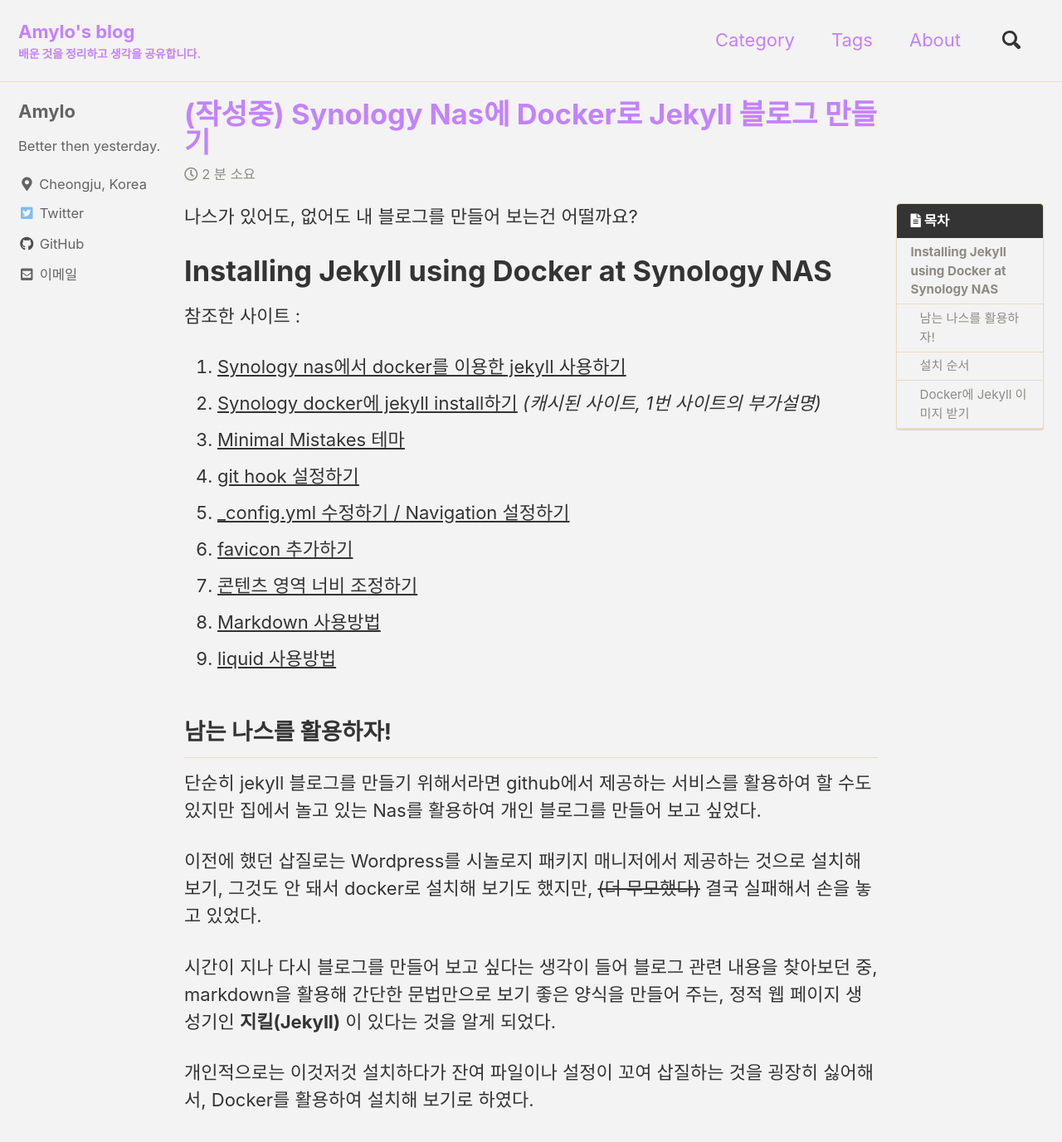
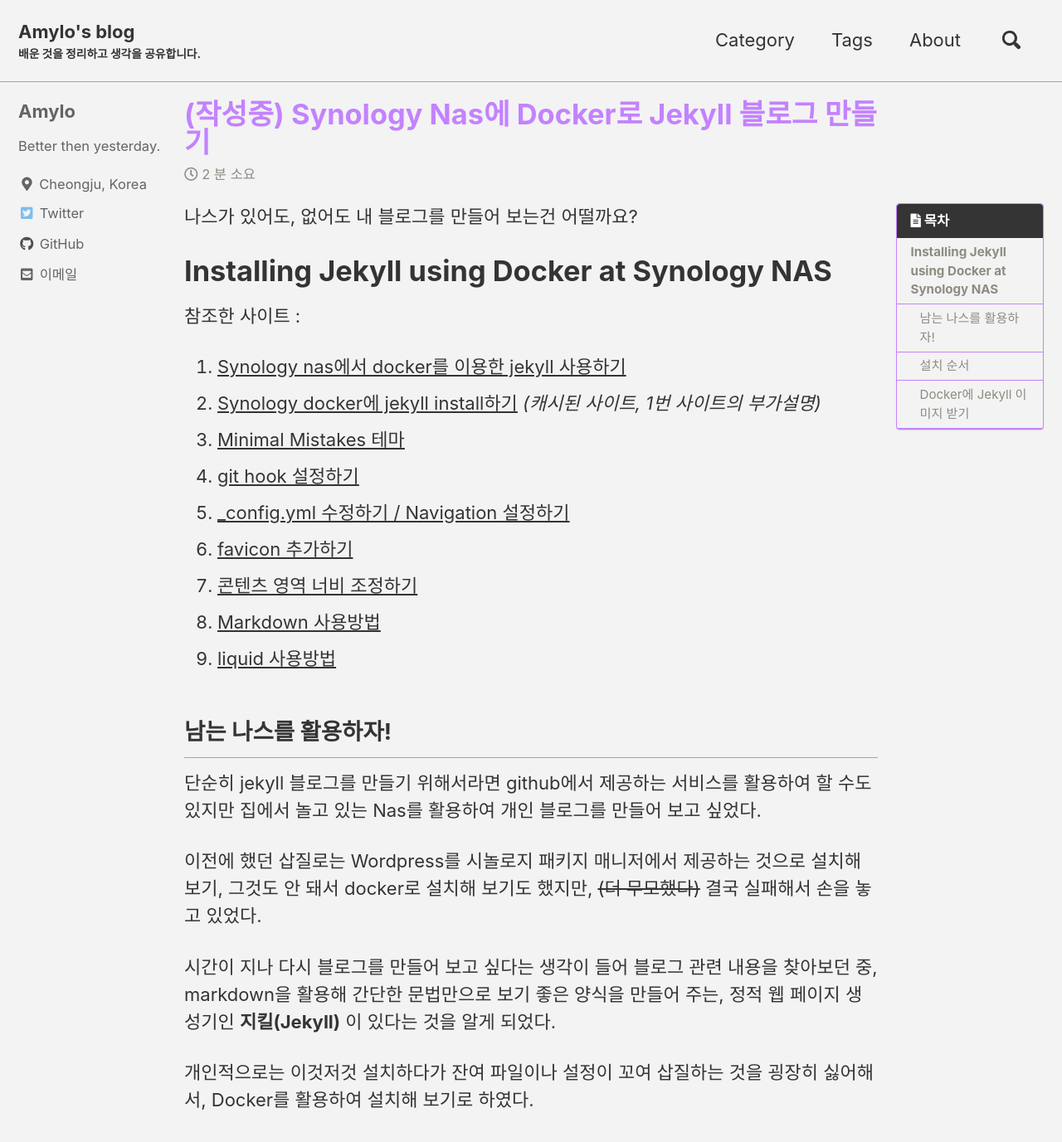
Before and after one commit to Amylo-jh/Amylo-blog, a Jekyll site: the page built from _posts/2021-06-27-jekyll_on_nas.md, in a window 1280 px wide and 1400 px high. Shown: the top 1377 px of the window at 83% size. Built offline with Jekyll 4.4.1, drawn with Linux system fonts in a browser that asks for light colours; cached includes are drawn as plain includes; comment, search, counter and statistics services are not loaded.

Commit message:
color change 1

```diff
--- a/_sass/minimal-mistakes/skins/_dirt.scss
+++ b/_sass/minimal-mistakes/skins/_dirt.scss
@@ -8,13 +8,12 @@ $text-color: #343434 !default;
 $muted-text-color: #8e8b82 !default;
 
 $primary-color: #343434 !default;
-$border-color: #e9dcbe !default;
+// $border-color: #e9dcbe !default;
+$border-color: #C382FF !default;
 $footer-background-color: #e9dcbe !default;
 $link-color: #343434 !default;
-// $masthead-link-color: $text-color !default;
-$masthead-link-color: #C382FF !default;
-// $masthead-link-color-hover: $text-color !default;
-$masthead-link-color-hover: #C382FF !default;
+$masthead-link-color: $text-color !default;
+$masthead-link-color-hover: $text-color !default;
 $navicon-link-color-hover: mix(#fff, $text-color, 80%) !default;
 
 /* dirt syntax highlighting (base16) */
```
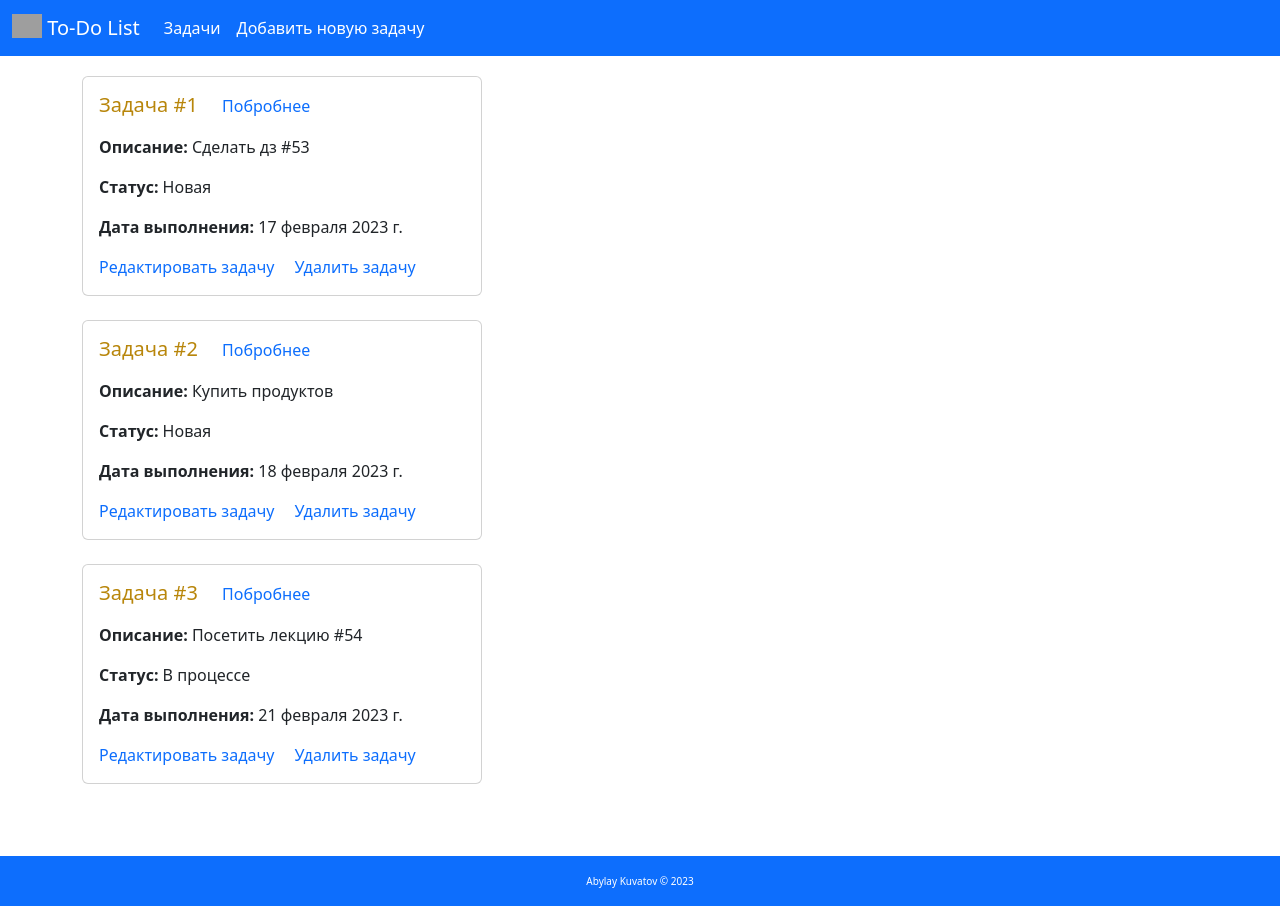
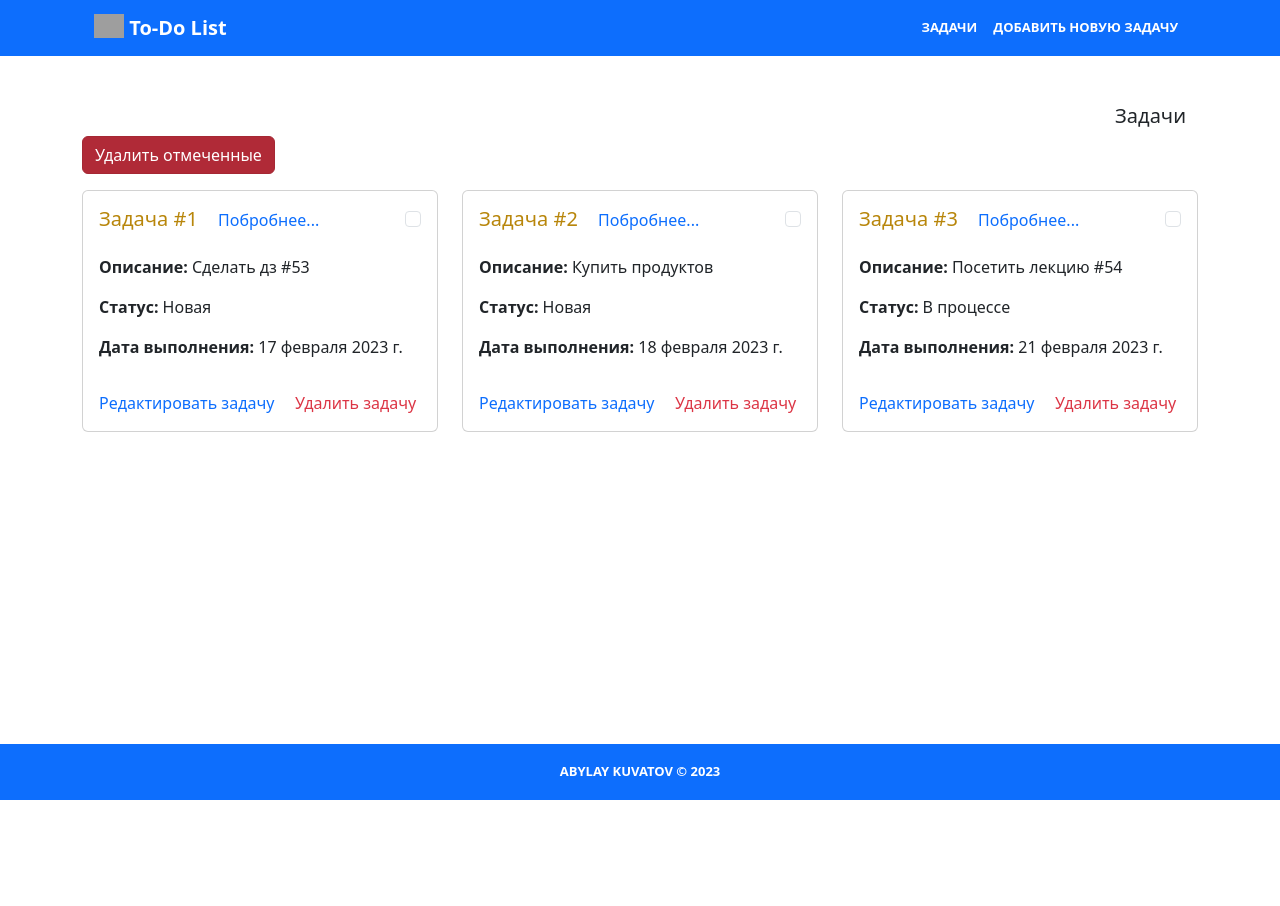
Before and after one commit to kuvatov/homework_55_abylay_kuvatov, a Django app: page /tasks in a window 1280 px wide. After the commit the page ends 800 px from the top, so only its background shows below. Run offline with Django 4.2, Linux system fonts and the light colour scheme; data comes from the database, SQL or seed files in the repository; some libraries are stand-ins or nearby versions; grey boxes are pictures that could not be loaded.

Commit message:
Добавил подтверждение удаления задачи и изменил стилизацию страниц

```diff
--- a/source/static/css/style.css
+++ b/source/static/css/style.css
@@ -1,20 +1,37 @@
-.container {
-    padding-top: 20px;
+body {
     position: relative;
     min-height: 100vh;
+}
+.main-header {
+    background-color: #0d6efd;
 }
 .container a {
     text-decoration: none;
 }
-.view_body h5{
+.navbar-dark {
+    font-size: 13px;
+    color: white;
+    font-weight: 600;
+    padding-right: 30px;
+}
+.main-content {
+    padding-bottom: 3.5rem;
+}
+.card-checkbox {
     display: inline-block;
-    padding: 0 20px 10px 0;
+    float: right;
+}
+.view_body h5 {
+    display: inline-block;
     color: darkgoldenrod;
 }
-.view_detail h5{
+.view_detail h5 {
     color: darkgoldenrod;
 }
-.edit_heading {
+.modal-body span {
+    color: blue;
+}
+.content_heading {
     text-align: right;
 }
 #autoresizing {
@@ -35,22 +52,23 @@ pre {
 .btn {
     display: inline-block;
 }
-.page_action {
-    display: flex;
-    justify-content: space-between;
-}
 footer {
     background-color: #0d6efd;
-    color: white;
+    position: absolute;
+    bottom: 0;
+    width: 100%;
+    height: 3.5rem;
+    font-size: 13px;
+    font-weight: 600;
+    text-transform: uppercase;
+    text-align: center;
     display: flex;
     align-items: center;
     justify-content: center;
-    position: relative;
-    bottom: 0;
-    width: 100%;
-    height: 50px;
 }
 footer p {
     margin: 0;
-    font-size: 10px;
+    font-size: 13px;
+    color: white;
+    font-weight: 600;
 }
--- a/source/webapp/models.py
+++ b/source/webapp/models.py
@@ -13,10 +13,8 @@ class StatusChoice(TextChoices):
 
 # Create your models here.
 class ToDoList(models.Model):
-    description = models.CharField(max_length=200, null=False, blank=False, help_text="Describe the task",
-                                   verbose_name="Description")
-    detailed_description = models.TextField(max_length=2000, null=True, help_text="Enter a detailed description",
-                                            verbose_name="Detailed description")
+    description = models.CharField(max_length=200, null=False, blank=False, verbose_name="Description")
+    detailed_description = models.TextField(max_length=2000, null=True, blank=True, verbose_name="Detailed description")
     status = models.CharField(max_length=20, null=False, blank=False, choices=StatusChoice.choices,
                               default=StatusChoice.NEW_STATUS, verbose_name="Status")
     is_deleted = models.BooleanField(verbose_name="Deleted", null=False, default=False)
--- a/source/webapp/templates/base.html
+++ b/source/webapp/templates/base.html
@@ -13,6 +13,8 @@
     {% bootstrap_javascript %}
 </head>
 <body>
+<header class="main-header">
+    <div class="container">
         <nav class="navbar navbar-expand-lg navbar-dark bg-primary">
             <div class="container-fluid">
                 <a class="navbar-brand" href="/">
@@ -20,23 +22,35 @@
                          class="d-inline-block align-text-top">
                     To-Do List
                 </a>
-        <div class="collapse navbar-collapse" id="navbarNav">
+                <div class="collapse navbar-collapse text-uppercase ps-5 justify-content-end" id="navbarNav">
                     <ul class="navbar-nav">
                         <li class="nav-item">
                             <a class="nav-link active" aria-current="page" href="{% url 'tasks_view' %}">Задачи</a>
                         </li>
                         <li class="nav-item">
-                    {% block menu %}{% endblock %}
+                            <a class="nav-link active" aria-current="page" href="{% url 'task_create' %}">Добавить новую
+                                задачу</a>
                         </li>
                     </ul>
                 </div>
             </div>
         </nav>
-<div class="container">
+    </div>
+</header>
+<div class="main-content pt-5">
+    <div class="container pb-5">
+        <div class="container-fluid">
+            <div class="content_heading">
+                <h5 class="page_name">{% block content_heading %}{% endblock %}</h5>
+            </div>
+        </div>
         {% block content %}{% endblock %}
     </div>
-<footer>
+</div>
+<footer class="main-footer">
+    <div class="container">
         <p>Abylay Kuvatov © 2023</p>
+    </div>
 </footer>
 <script src="{% static 'js/script.js' %}" type="text/javascript"></script>
 </body>
--- a/source/webapp/templates/partial/task_form.html
+++ b/source/webapp/templates/partial/task_form.html
@@ -1,5 +1,6 @@
+{% load bootstrap5 %}
 {% csrf_token %}
-{{ form.as_p }}
+{% bootstrap_form form %}
 <div class="page_action">
     <input type="submit" class="btn btn-success" value="{{ button_text }}"/>
     <a class="btn btn-danger" href="{% url 'tasks_view' %}">Отмена</a>
--- a/source/webapp/templates/tasks_view.html
+++ b/source/webapp/templates/tasks_view.html
@@ -1,17 +1,20 @@
 {% extends 'base.html' %}
 {% block title %}Tasks View{% endblock %}
-{% block menu %}
-<li class="nav-item">
-    <a class="nav-link active" aria-current="page" href="{% url 'task_create' %}">Добавить новую задачу</a>
-</li>
-{% endblock %}
+{% block content_heading %}Задачи{% endblock %}
 {% block content %}
+<input type="checkbox" class="btn-check" id="btn-check-2" checked autocomplete="off">
+<label class="btn btn-danger" for="btn-check-2">Удалить отмеченные</label>
+<div class="row row-cols-1 row-cols-md-3 g-4">
     {% if tasks %}
     {% for task in tasks %}
-<div class="card" style="width: 25rem;">
+    <div class="col pt-3">
+        <div class="card">
             <div class="card-body view_body">
+                <div class="card-body-header pb-3">
                     <h5 class="card-title">Задача #{{ task.id }}</h5>
-        <a href="{% url 'task_details' task.pk %}">Побробнее</a>
+                    <a class="card-details ps-3" href="{% url 'task_details' task.pk %}">Побробнее...</a>
+                    <input type="checkbox" id="checkbox{{ task.pk }}" class="form-check-input card-checkbox" value="">
+                </div>
                 <p class="card-text"><b>Описание:</b> {{ task.description }}</p>
                 {% for choice in choices %}
                 {% if choice.0 == task.status %}
@@ -19,8 +22,39 @@
                 {% endif %}
                 {% endfor %}
                 <p class="card-text"><b>Дата выполнения:</b> {{ task.action_date }}</p>
+                <div class="card-body-footer d-flex justify-content-between pt-3">
                     <a href="{% url 'task_edit' task.pk %}" class="card-link">Редактировать задачу</a>
-        <a href="{% url 'task_delete' task.pk %}" class="card-link">Удалить задачу</a>
+                    <a href="{% url 'task_delete' task.pk %}" class="card-link text-danger" data-bs-toggle="modal"
+                       data-bs-target="#exampleModal-{{ task.pk }}">Удалить задачу</a>
+                    <div class="confirm-delete">
+                        <div class="modal fade" id="exampleModal-{{ task.pk }}" tabindex="-1"
+                             aria-labelledby="exampleModalLabel"
+                             aria-hidden="true">
+                            <div class="modal-dialog">
+                                <div class="modal-content">
+                                    <div class="modal-header">
+                                        <h5 class="modal-title" id="exampleModalLabel">Подтвердите удаление</h5>
+                                        <button type="button" class="btn-close" data-bs-dismiss="modal"
+                                                aria-label="Close"></button>
+                                    </div>
+                                    <div class="modal-body">
+                                        <div class="form-row form-login">
+                                            <p>Вы уверены, что хотите удалить задачу <span>#{{ task.pk }}</span> ?!</p>
+                                        </div>
+                                        <br>
+                                    </div>
+                                    <div class="modal-footer">
+                                        <a href="{% url 'task_delete' task.pk %}"
+                                           class="btn btn-danger">Удалить</a>
+                                        <button type="button" class="btn btn-secondary" data-bs-dismiss="modal">Отмена
+                                        </button>
+                                    </div>
+                                </div>
+                            </div>
+                        </div>
+                    </div>
+                </div>
+            </div>
         </div>
     </div>
     <br>
--- a/source/webapp/urls.py
+++ b/source/webapp/urls.py
@@ -1,11 +1,10 @@
 from django.urls import path, include
 
-from webapp.views.base import home_view
 from webapp.views.tasks import tasks_view, task_create, task_edit, task_details, task_delete
 
 urlpatterns = [
     path('__debug__/', include('debug_toolbar.urls')),
-    path("", home_view, name='home'),
+    path("", tasks_view, name='home'),
     path('tasks', tasks_view, name='tasks_view'),
     path('task/add', task_create, name='task_create'),
     path('task/<int:pk>/delete', task_delete, name='task_delete'),
--- a/source/webapp/views/base.py
+++ /dev/null
@@ -1,6 +0,0 @@
-from django.shortcuts import render
-
-
-# Create your views here.
-def home_view(request):
-    return render(request, 'home.html')
```
Also changed, not shown: source/webapp/forms.py (+13 -2 lines), source/webapp/templates/home.html (deleted, +0 -7 lines), source/webapp/templates/task_create.html (+4 -11 lines), source/webapp/templates/task_details.html (+5 -5 lines), source/webapp/templates/task_edit.html (+4 -11 lines), source/webapp/migrations/0022_alter_todolist_description_and_more.py (added), source/webapp/migrations/0023_alter_todolist_detailed_description.py (added). Lines whose indentation alone changed are shown as unchanged.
————————
Please find every line in the listing that holds the string "blank" and copy it.

-    description = models.CharField(max_length=200, null=False, blank=False, help_text="Describe the task",
+    description = models.CharField(max_length=200, null=False, blank=False, verbose_name="Description")
+    detailed_description = models.TextField(max_length=2000, null=True, blank=True, verbose_name="Detailed description")
     status = models.CharField(max_length=20, null=False, blank=False, choices=StatusChoice.choices,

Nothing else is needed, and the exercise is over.